### Exercise directions
Each record must be copied in full and unchanged; any image it holds is excluded.

==========

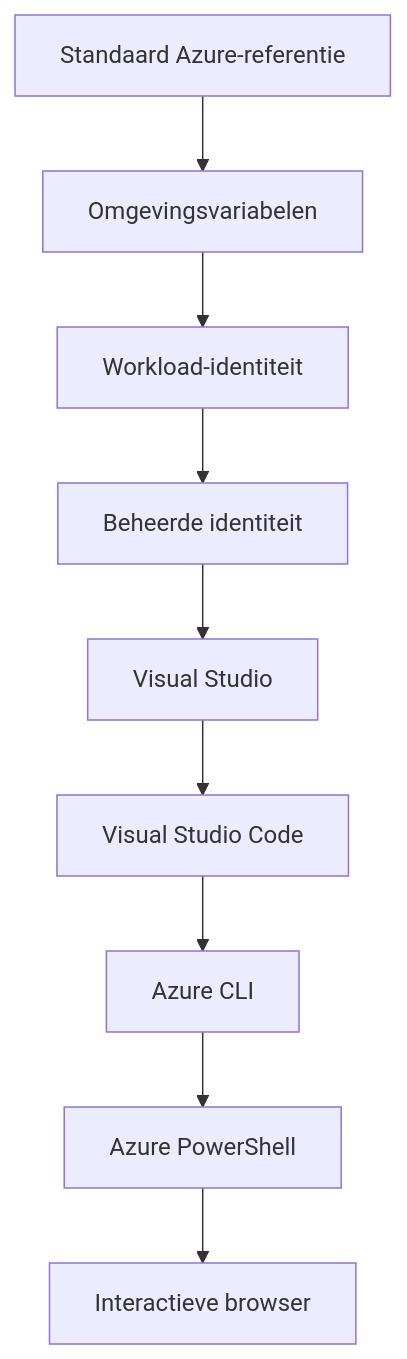
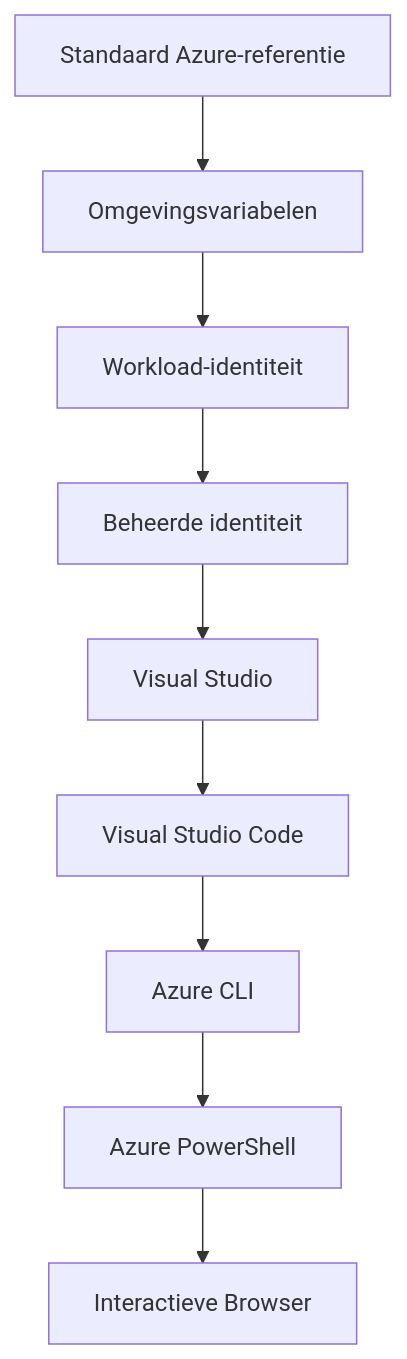
One commit to microsoft/AZD-for-beginners changed the second of 2 diagrams in translations/nl/docs/chapter-01-foundation/azd-basics.md. Above: the diagram before and after it, drawn with Mermaid. The commit also changed other lines of this file and 101 other files, not shown here.

````diff
--- a/translations/nl/docs/chapter-01-foundation/azd-basics.md
+++ b/translations/nl/docs/chapter-01-foundation/azd-basics.md
@@ -558,11 +593,11 @@
 ```mermaid
 graph TD
     A[Standaard Azure-referentie] --> B[Omgevingsvariabelen]
     B --> C[Workload-identiteit]
     C --> D[Beheerde identiteit]
     D --> E[Visual Studio]
     E --> F[Visual Studio Code]
     F --> G[Azure CLI]
     G --> H[Azure PowerShell]
-    H --> I[Interactieve browser]
+    H --> I[Interactieve Browser]
 ```
````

==========

### Expected answer
One commit to microsoft/AZD-for-beginners changed the second of 2 diagrams in translations/nl/docs/chapter-01-foundation/azd-basics.md. Above: the diagram before and after it, drawn with Mermaid. The commit also changed other lines of this file and 101 other files, not shown here.

````diff
--- a/translations/nl/docs/chapter-01-foundation/azd-basics.md
+++ b/translations/nl/docs/chapter-01-foundation/azd-basics.md
@@ -558,11 +593,11 @@
 ```mermaid
 graph TD
     A[Standaard Azure-referentie] --> B[Omgevingsvariabelen]
     B --> C[Workload-identiteit]
     C --> D[Beheerde identiteit]
     D --> E[Visual Studio]
     E --> F[Visual Studio Code]
     F --> G[Azure CLI]
     G --> H[Azure PowerShell]
-    H --> I[Interactieve browser]
+    H --> I[Interactieve Browser]
 ```
````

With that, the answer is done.